[Collection entries]
==============================
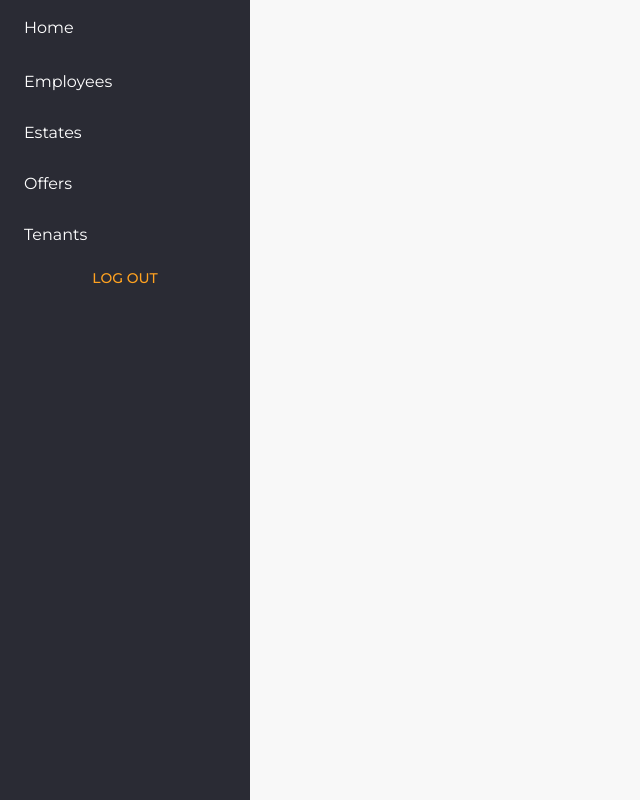
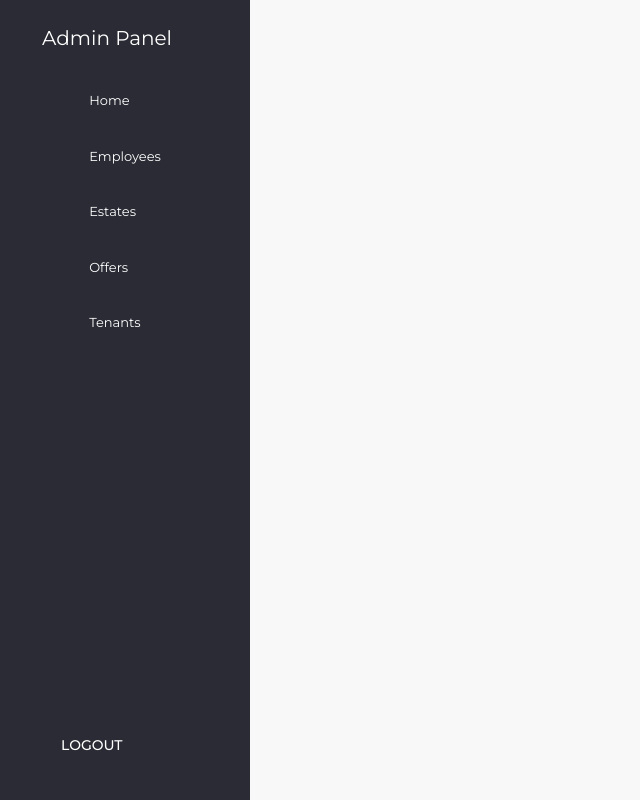
Before and after one commit to KamilaMatysiak/react-estate-agency, a React (Create React App) app in the folder client/: page /admin in a window 1280 px wide. Shown: the whole page, without its empty margins (0-640 px from the left). Built offline with nearby package versions, Linux system fonts and the light colour scheme; sample sign-in values are in the browser's storage.

Commit message:
Sidebar layout

```diff
--- /dev/null
+++ b/client/src/components/adminPanel/Sidebar.css
@@ -0,0 +1,23 @@
+.admin-panel {
+    width: 166px;
+    height: 24px;
+    margin: 26px 15px;
+    color: white;
+}
+
+.menu-list {
+    display: flex;
+    flex-direction: column;
+    justify-content: space-between;
+    max-width: 161px;
+    min-height: 270px;
+}
+
+.button {
+    width: 160px;
+    height: 35px;
+    padding: 8px 16px;
+    color: white;
+    margin-top: auto;
+    margin-bottom: 30px;
+}
--- a/client/src/components/adminPanel/Sidebar.jsx
+++ b/client/src/components/adminPanel/Sidebar.jsx
@@ -1,9 +1,11 @@
-import React, {useState, useEffect} from 'react'
+import React, { useState, useEffect } from 'react'
 import theme from '../Theme'
 import { Box, ThemeProvider, Typography, Button } from '@mui/material'
 import { NavLink, useNavigate, useLocation } from 'react-router-dom'
 import { useDispatch } from 'react-redux'
 import decode from 'jwt-decode'
+import './Sidebar.css'
+
 
 const Sidebar = () => {
   const dispatch = useDispatch();
@@ -12,7 +14,7 @@ const Sidebar = () => {
   const [user, setUser] = useState(JSON.parse(localStorage.getItem('profile')));
 
   const logout = () => {
-    dispatch({type: 'LOGOUT'});
+    dispatch({ type: 'LOGOUT' });
     //navigate('/');
     window.location.reload(false);
     setUser(null);
@@ -20,26 +22,35 @@ const Sidebar = () => {
 
 
   useEffect(() => {
-      const token = user?.token;
+    const token = user?.token;
 
-      if(token) {
-          const decodedToken = decode(token);
-          if(decodedToken.exp * 1000 < new Date().getTime())
-              logout();
-      }
+    if (token) {
+      const decodedToken = decode(token);
+      if (decodedToken.exp * 1000 < new Date().getTime())
+        logout();
+    }
 
-      setUser(JSON.parse(localStorage.getItem('profile')));
+    setUser(JSON.parse(localStorage.getItem('profile')));
   }, [location]);
 
   return (
     <ThemeProvider theme={theme}>
-      <Box sx={{backgroundColor: "primary.main", minHeigth: '100%', width:250, display: 'flex', flexDirection:'column'}}>
-        <NavLink style={{color: "#fff", textDecoration: 'none', padding: '16px 24px'}} to="/dashboard"><Typography>Home</Typography></NavLink>
-        <NavLink style={{color: "#fff", textDecoration: 'none', padding: '16px 24px'}} to="/dashboard">Employees</NavLink>
-        <NavLink style={{color: "#fff", textDecoration: 'none', padding: '16px 24px'}} to="/dashboard">Estates</NavLink>
-        <NavLink style={{color: "#fff", textDecoration: 'none', padding: '16px 24px'}} to="/dashboard">Offers</NavLink>
-        <NavLink style={{color: "#fff", textDecoration: 'none', padding: '16px 24px'}} to="/dashboard">Tenants</NavLink>
-        <Button color="secondary" onClick={() => {logout()}}>Log Out</Button>
+      <Box sx={{ backgroundColor: "primary.main", minHeigth: '100%', width: 250, display: 'flex', flexDirection: 'column', alignItems: 'center' }}>
+        <div className="admin-panel">
+          <Typography variant="lg">Admin Panel</Typography>
+        </div>
+        <Typography variant="sm">
+          <div className="menu-list">
+            <NavLink style={{ color: "#fff", textDecoration: 'none', padding: '16px 24px' }} to="/dashboard">Home</NavLink>
+            <NavLink style={{ color: "#fff", textDecoration: 'none', padding: '16px 24px' }} to="/dashboard">Employees</NavLink>
+            <NavLink style={{ color: "#fff", textDecoration: 'none', padding: '16px 24px' }} to="/dashboard">Estates</NavLink>
+            <NavLink style={{ color: "#fff", textDecoration: 'none', padding: '16px 24px' }} to="/dashboard">Offers</NavLink>
+            <NavLink style={{ color: "#fff", textDecoration: 'none', padding: '16px 24px' }} to="/dashboard">Tenants</NavLink>
+          </div>
+        </Typography>
+        <div className="button">
+          <Button variant="text.white" onClick={() => { logout() }}>Logout</Button>
+        </div>
       </Box>
     </ThemeProvider>
   )
```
==============================
== What the task asks ==
Only the lines containing the string "flex" are needed; pull them out of the records.

== Result of the exercise ==
+    display: flex;
+    flex-direction: column;
-      <Box sx={{backgroundColor: "primary.main", minHeigth: '100%', width:250, display: 'flex', flexDirection:'column'}}>
+      <Box sx={{ backgroundColor: "primary.main", minHeigth: '100%', width: 250, display: 'flex', flexDirection: 'column', alignItems: 'center' }}>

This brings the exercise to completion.